- **Description of the task**: An exact reproduction of the records is required, with all pictures omitted.

Stored items from a collection:
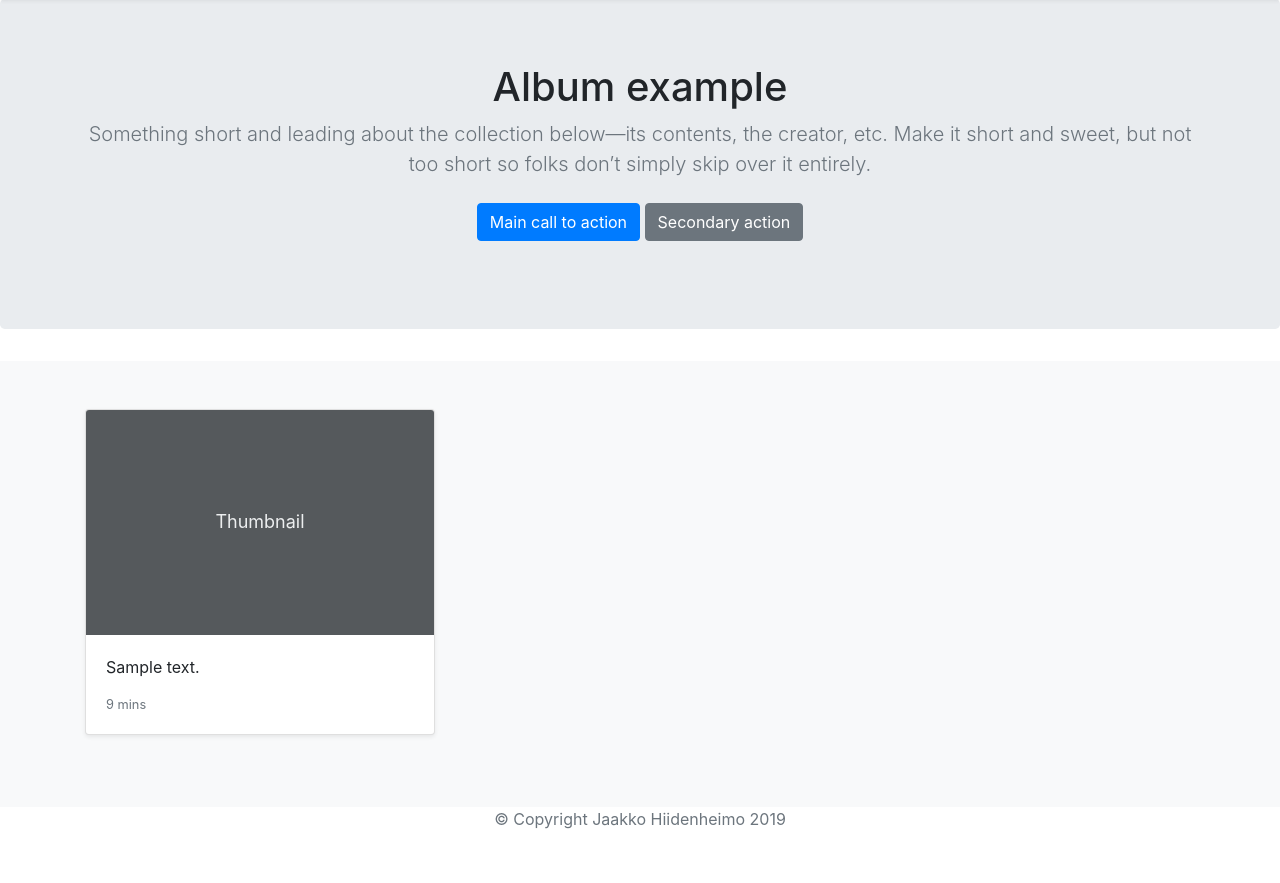
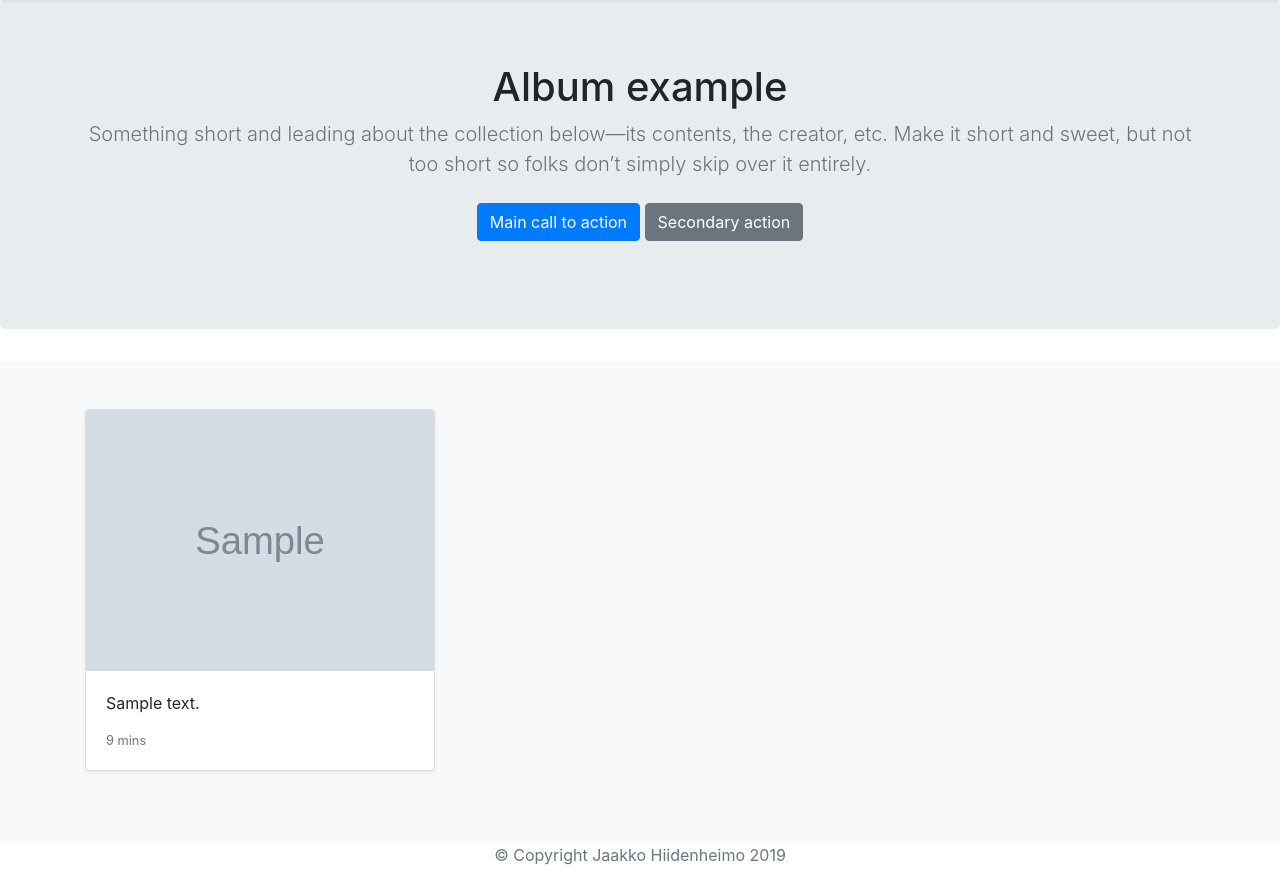
Before and after one commit to hheimo/portfolio, a Django app: template jobs/templates/jobs/home.html in a window 1280 px wide. Shown: the part 57-940 px from the top of the page. Before the commit the page ends 886 px from the top, so only its background shows below. Run offline with Django 3.2, Linux system fonts and the light colour scheme; the template is opened without the code that fills it: most values are stand-ins (such as "Sample title", 1, 10 or a date in 2020); grey boxes marked "Sample" are stand-in pictures; data that the repository does not hold is empty; some libraries are stand-ins or nearby versions.

Commit message:
End of day

```diff
--- a/jobs/templates/jobs/home.html
+++ b/jobs/templates/jobs/home.html
@@ -136,22 +136,7 @@
 
             <div class="col-md-4">
               <div class="card mb-4 shadow-sm">
-                <svg
-                  class="bd-placeholder-img card-img-top"
-                  width="100%"
-                  height="225"
-                  xmlns="http://www.w3.org/2000/svg"
-                  preserveAspectRatio="xMidYMid slice"
-                  focusable="false"
-                  role="img"
-                  aria-label="Placeholder: Thumbnail"
-                >
-                  <title>Placeholder</title>
-                  <rect width="100%" height="100%" fill="#55595c" />
-                  <text x="50%" y="50%" fill="#eceeef" dy=".3em">
-                    Thumbnail
-                  </text>
-                </svg>
+                <img class="card-img-top" src="{{ job.image.url }}" />
                 <div class="card-body">
                   <p class="card-text">
                     {{ job.summary }}
```
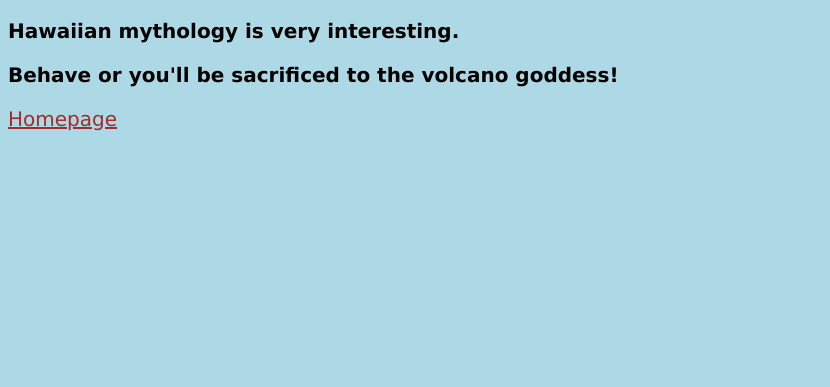
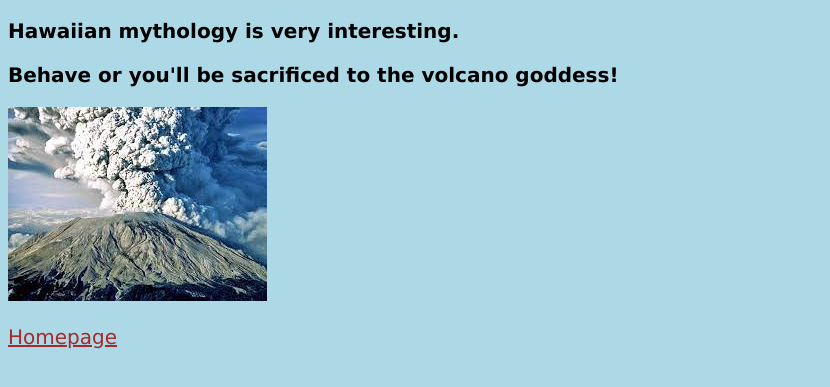
Before and after one commit to jdmar3-comp426/a01-aasmanj, a website: page hawaiian.html in a window 1280 px wide. Shown: the part 61-448 px from the top of the page, without its empty margins (0-830 px from the left). Drawn offline with Linux system fonts and the light colour scheme.

Commit message:
added volcano pic

```diff
--- a/hawaiian.html
+++ b/hawaiian.html
@@ -11,6 +11,7 @@
 			<h1>Hawiian Mythology</h1>
 			<p><strong>Hawaiian mythology is very interesting.</strong></p>
             <p><strong>Behave or you'll be sacrificed to the volcano goddess!</strong></p>
+			<img src="volcano.jpg">
 		</div>
 		<footer>
 			<p><a href="index.html">Homepage</a></p>
```
Also changed, not shown: volcano.jpg (added).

- **Result of this task**:
Before and after one commit to hheimo/portfolio, a Django app: template jobs/templates/jobs/home.html in a window 1280 px wide. Shown: the part 57-940 px from the top of the page. Before the commit the page ends 886 px from the top, so only its background shows below. Run offline with Django 3.2, Linux system fonts and the light colour scheme; the template is opened without the code that fills it: most values are stand-ins (such as "Sample title", 1, 10 or a date in 2020); grey boxes marked "Sample" are stand-in pictures; data that the repository does not hold is empty; some libraries are stand-ins or nearby versions.

Commit message:
End of day

```diff
--- a/jobs/templates/jobs/home.html
+++ b/jobs/templates/jobs/home.html
@@ -136,22 +136,7 @@
 
             <div class="col-md-4">
               <div class="card mb-4 shadow-sm">
-                <svg
-                  class="bd-placeholder-img card-img-top"
-                  width="100%"
-                  height="225"
-                  xmlns="http://www.w3.org/2000/svg"
-                  preserveAspectRatio="xMidYMid slice"
-                  focusable="false"
-                  role="img"
-                  aria-label="Placeholder: Thumbnail"
-                >
-                  <title>Placeholder</title>
-                  <rect width="100%" height="100%" fill="#55595c" />
-                  <text x="50%" y="50%" fill="#eceeef" dy=".3em">
-                    Thumbnail
-                  </text>
-                </svg>
+                <img class="card-img-top" src="{{ job.image.url }}" />
                 <div class="card-body">
                   <p class="card-text">
                     {{ job.summary }}
```
Before and after one commit to jdmar3-comp426/a01-aasmanj, a website: page hawaiian.html in a window 1280 px wide. Shown: the part 61-448 px from the top of the page, without its empty margins (0-830 px from the left). Drawn offline with Linux system fonts and the light colour scheme.

Commit message:
added volcano pic

```diff
--- a/hawaiian.html
+++ b/hawaiian.html
@@ -11,6 +11,7 @@
 			<h1>Hawiian Mythology</h1>
 			<p><strong>Hawaiian mythology is very interesting.</strong></p>
             <p><strong>Behave or you'll be sacrificed to the volcano goddess!</strong></p>
+			<img src="volcano.jpg">
 		</div>
 		<footer>
 			<p><a href="index.html">Homepage</a></p>
```
Also changed, not shown: volcano.jpg (added).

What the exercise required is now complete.